◆ **Data**
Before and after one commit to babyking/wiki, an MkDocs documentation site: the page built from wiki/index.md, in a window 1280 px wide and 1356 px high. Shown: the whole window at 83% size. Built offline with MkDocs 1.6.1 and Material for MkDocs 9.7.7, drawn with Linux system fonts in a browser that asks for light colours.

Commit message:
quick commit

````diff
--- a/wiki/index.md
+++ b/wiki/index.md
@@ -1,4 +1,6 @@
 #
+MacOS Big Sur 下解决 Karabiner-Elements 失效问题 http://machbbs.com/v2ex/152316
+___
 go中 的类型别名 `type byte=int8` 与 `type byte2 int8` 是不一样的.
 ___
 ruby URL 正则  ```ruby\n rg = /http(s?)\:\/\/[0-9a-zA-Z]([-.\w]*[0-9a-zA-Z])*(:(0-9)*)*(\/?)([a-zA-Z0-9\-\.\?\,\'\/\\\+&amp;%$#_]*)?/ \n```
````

* * *

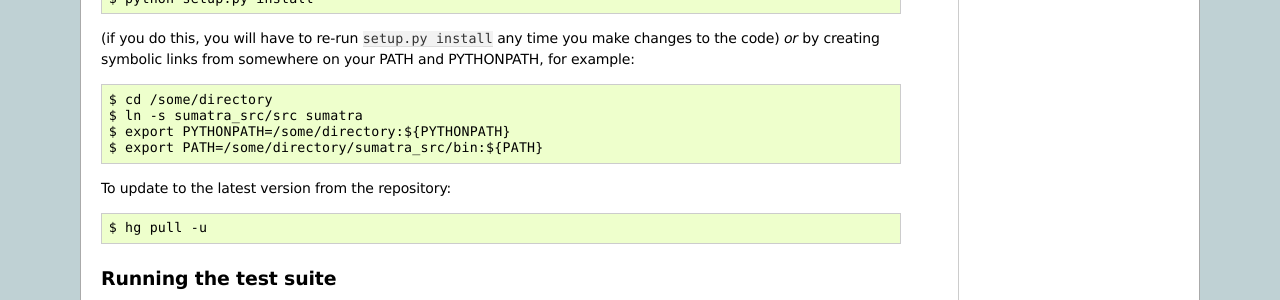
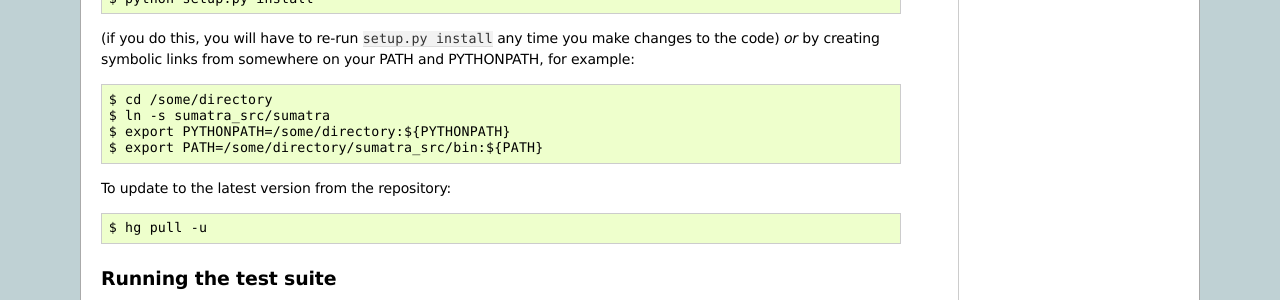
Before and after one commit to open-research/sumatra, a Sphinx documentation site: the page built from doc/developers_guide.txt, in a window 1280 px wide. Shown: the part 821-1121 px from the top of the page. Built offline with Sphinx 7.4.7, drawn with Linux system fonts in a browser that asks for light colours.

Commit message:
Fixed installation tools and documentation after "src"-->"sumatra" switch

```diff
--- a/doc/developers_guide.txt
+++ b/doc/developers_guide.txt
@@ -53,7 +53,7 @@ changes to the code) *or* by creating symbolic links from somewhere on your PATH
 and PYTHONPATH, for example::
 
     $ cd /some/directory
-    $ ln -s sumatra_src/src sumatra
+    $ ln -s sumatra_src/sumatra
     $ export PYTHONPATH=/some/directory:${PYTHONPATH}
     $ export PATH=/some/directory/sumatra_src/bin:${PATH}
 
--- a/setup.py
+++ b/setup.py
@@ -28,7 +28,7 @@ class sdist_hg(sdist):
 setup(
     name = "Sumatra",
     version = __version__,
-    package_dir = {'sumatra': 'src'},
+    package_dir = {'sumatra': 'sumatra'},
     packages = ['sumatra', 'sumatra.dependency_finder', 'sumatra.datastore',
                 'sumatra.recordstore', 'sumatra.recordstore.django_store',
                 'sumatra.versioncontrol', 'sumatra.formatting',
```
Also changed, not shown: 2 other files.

◆ **What the task requires**
From the data above, copy every line where "directory" appears.

◆ **Reply to the task**
     $ cd /some/directory
     $ export PYTHONPATH=/some/directory:${PYTHONPATH}
     $ export PATH=/some/directory/sumatra_src/bin:${PATH}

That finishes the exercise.